No, you didn’t read the headline incorrectly. “Brogg Perrone” is my newly acquired consigliere, a crockery totem, gifted to me by master potter and friend, Su Breidweser Nottingham. I was told that once I named him, I would soon notice his ability to “communicate” with me—and I wasn’t disappointed. The moment I assigned the moniker to my yellow-skinned buddy, the magic began to occur. “Don’t forget to vote in the presidential primary,” he whispered to me last night, while I worked on my computer. Then, this morning, it was Brogg who reminded me to look at the voting guide that had come in yesterday’s mail. Thank goodness for Brogg! I had totally forgotten that there were other positions being vied for, and other candidates who required my attention.
One of the things that Brogg has made me aware of is the inequity of our presidential primary election process. As it currently exists, sparsely populated states like New Hampshire, Vermont, and Iowa (among others), cast votes earlier than the rest of the nation, and enjoy a disproportionate amount of power in electing our President. “Why is that a problem?” I asked Brogg, as I perused the voting guide. “Don’t the smaller states need a voice?”
Brogg explained: “Earlier in our country’s history, because of the time required to campaign in less densely populated states, many candidates completely avoided campaigning in them at all. Instead, they concentrated their efforts on those states with the largest amount of electoral votes. In order to encourage candidates to visit their states, some of the smaller ones that were geographically close to one another banded together and agreed to hold their primaries at or around the same time. By doing that, they helped to gain a bigger voice in the process.”
(By now, my head was spinning.)
Brogg continued. “Today, however, those constraints are no longer in place, and candidates are able to travel much greater distances with ease. With the Internet, cable, and satellite TV, voters in even the most remote locations have full access to all the candidates.” I nodded my understanding.
“Many states are now recognizing the folly of holding their primaries in June,” said Brogg. “Often, by that time, the process has all but run its course, and candidates have pretty much wrapped up their party nominations. So, many states are advancing the dates of their primaries to March, in an effort to make their citizens’ votes more relevant in the election process. Our own state of North Carolina is one that has followed that course of action.”

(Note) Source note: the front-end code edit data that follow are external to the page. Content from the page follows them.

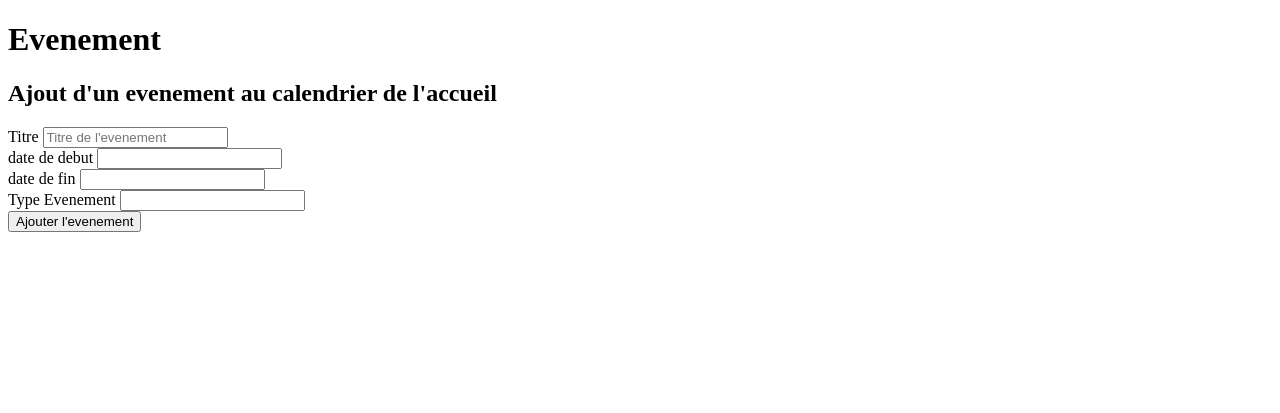
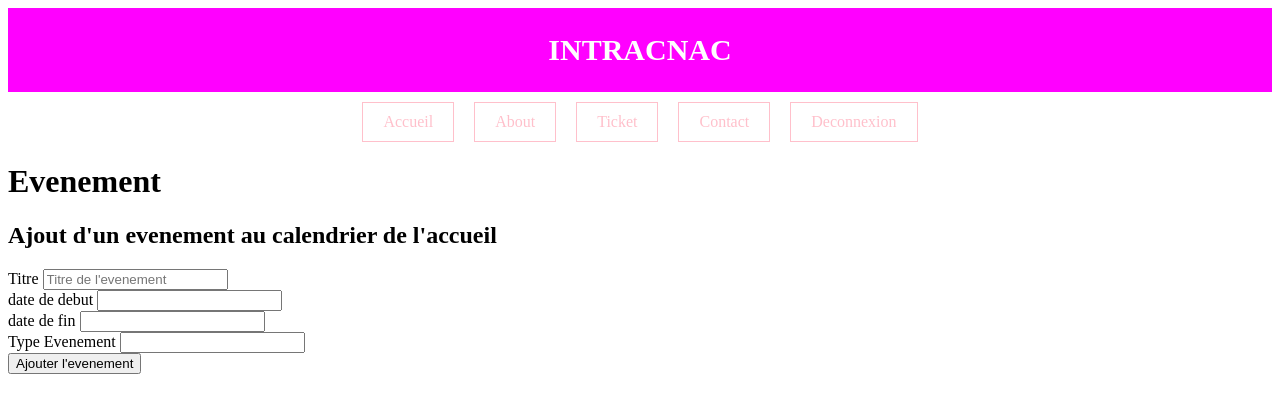
Before and after one commit to Centre-National-des-arts-du-cirque/IntraCnac, a Symfony app: template templates/Event/create.html.twig in a window 1280 px wide. Shown: the top 413 px of the page. Run offline with Twig, Linux system fonts and the light colour scheme; the template is opened without the code that fills it, so the values that code supplies are empty; form fields are guessed from the names that the template uses; style sheets or scripts are compiled from the project's sources; some libraries are stand-ins or nearby versions.

Commit message:
Add navbar 👍

```diff
--- /dev/null
+++ b/assets/styles/navbar.css
@@ -0,0 +1,50 @@
+/* Reset default styles for list and anchor elements */
+nav ul {
+    list-style-type: none;
+    margin: 0;
+    padding: 0;
+    display: flex;  /* Use flexbox to layout the list items */
+    justify-content: center;  /* Center list items on the horizontal axis */
+}
+.top {
+    width: 100%;  /* Full width of the display */
+    background-color: magenta;
+    display: flex; /* Transparent background */
+    justify-content: center;
+    margin-bottom: 10px;
+
+
+}
+.top h1 {
+    color: white;
+    font-size: 30px;
+}
+nav {
+    width: 100%;  /* Full width of the display */
+    background-color: transparent; /* Transparent background */
+    display: flex;
+    flex-direction: column;
+}
+
+nav li {
+    border: 1px solid pink;  /* Pink border around each list item */
+    margin: 0 10px;  /* Spacing between list items */
+}
+
+nav a {
+    color: pink;  /* Pink text */
+    text-decoration: none;  /* Remove underline from links */
+    padding: 10px 20px;  /* Padding around text */
+    display: block;  /* Helps with applying padding */
+    text-align: center;  /* Center the text */
+}
+
+/* Styles for active class */
+nav li.active {
+    border-color: white;  /* White border for active list item */
+}
+
+nav li.active a {
+    background-color: pink;  /* Pink background for active link */
+    color: white;  /* White text for active link */
+}
--- a/src/Controller/EventController.php
+++ b/src/Controller/EventController.php
@@ -29,7 +29,7 @@ class EventController extends AbstractController
     }
 
 
-    #[Route('/event/create', name: 'app_create')]
+    #[Route('/event/create', name: 'app_create_event')]
     #[IsGranted('ROLE_ADMIN_EVENT')]
     public function create(Request $request): Response
     {
--- /dev/null
+++ b/templates/_navbar.html.twig
@@ -0,0 +1,48 @@
+{% block stylesheets %}
+     <link rel="stylesheet" href="{{ asset('styles/navbar.css') }}">
+{% endblock %}
+
+
+{% block navbar %}
+<nav>
+    <div class = "top">
+        <h1>INTRACNAC</h1>
+    </div>
+     <ul>
+        <li class="{{ app.request.attributes.get('_route') == 'app_events' ? 'active' : '' }}">
+            <a href="{{ path('app_events') }}">Accueil</a>
+        </li>
+        <li class="{{ app.request.attributes.get('_route') == 'app_user' ? 'active' : '' }}">
+            <a href="{{ path('app_user') }}">About</a>
+        </li>
+
+        {% if is_granted('ROLE_ADMIN') %}
+            <li class="{{ app.request.attributes.get('_route') == 'app_admin' ? 'active' : '' }}">
+                <a href="{{ path('app_admin') }}">Ticket</a>
+            </li>
+            <li class="{{ app.request.attributes.get('_route') == 'app_admin_chart' ? 'active' : '' }}">
+                <a href="{{ path('app_admin_chart') }}">Graph</a>
+            </li>
+        {% elseif is_granted('ROLE_ADMIN_EVENT') %}
+            <li class="{{ app.request.attributes.get('_route') in ['app_ItTicket', 'app_BuildingTicket', 'app_VehicleTicket'] ? 'active' : '' }}">
+                <a href="{{ path('app_ItTicket') }}">Ticket</a>
+            </li>
+            <li class="{{ app.request.attributes.get('_route') == 'app_create_event' ? 'active' : '' }}">
+                <a href="{{ path('app_create_event') }}">Event</a>
+            </li>
+        {% else %}
+            <li class="{{ app.request.attributes.get('_route') in ['app_ItTicket', 'app_BuildingTicket', 'app_VehicleTicket'] ? 'active' : '' }}">
+                <a href="{{ path('contact_route_name') }}">Ticket</a>
+            </li>
+            <li class="{{ app.request.attributes.get('_route') == 'app_contact' ? 'active' : '' }}">
+                <a href="#">Contact</a>
+            </li>
+            <li>
+                <a href="{{ path('app_logout') }}">Deconnexion</a>
+            </li>
+        {% endif %}
+
+    </ul>
+</nav>
+
+{% endblock %}
--- a/templates/base.html.twig
+++ b/templates/base.html.twig
@@ -15,7 +15,9 @@
         {% endblock %}
     </head>
     <body>
+        {% include '_navbar.html.twig' %}
         {% block body %}
+
 
         {% endblock %}
     </body>
```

I was so impressed by Brogg’s explanation that I asked him how he would conduct the primaries should he be given a voice in the process. This is what he had to say: “I think there should be two tiers of voting states. The first tier would consist of those states with populations under 5,000,000 (as of 2014, there were 23*), or the lowest 25 in population. The remaining states would make up the second tier, and would cast their ballots a week later.”
“Okay, that’s good for those smaller states,” I said, “but what else would it really accomplish?”
Brogg smiled at my naiveté. “Well, you know how the Republicans had 17 candidates in the field this year?” I acknowledged that fact. “Well,” said Brogg, “if they knew that they couldn’t gain any traction in early voting by small states, most of the less serious candidates wouldn’t even bother to run.”
“Oh,” I said, “I get it. There’d be fewer candidates. And that would equal more time for the ‘serious’ ones to get their message across. That’s brilliant!” Brogg’s smile broadened. “Exactly,” he replied. “That would let the voters make a more informed decision and—”
“Plus,” I interjected, “we wouldn’t have to endure all those debates! (It was a real horror show.) Brogg, you’re a genius!”
Ignoring my compliment, my little friend continued. “That way, those in less populated states could still feel as though their voices were being heard, but the real impact would be to winnow the field considerably—and earlier!” (I told you he was smart.)
So there you have it, Primary Voting 101, courtesy of Brogg Perrone, my consigliere and valued companion. Maybe this fall, I can persuade him to expound upon the general election—or not! (Not to worry; no partisan politicking from me—or Brogg.)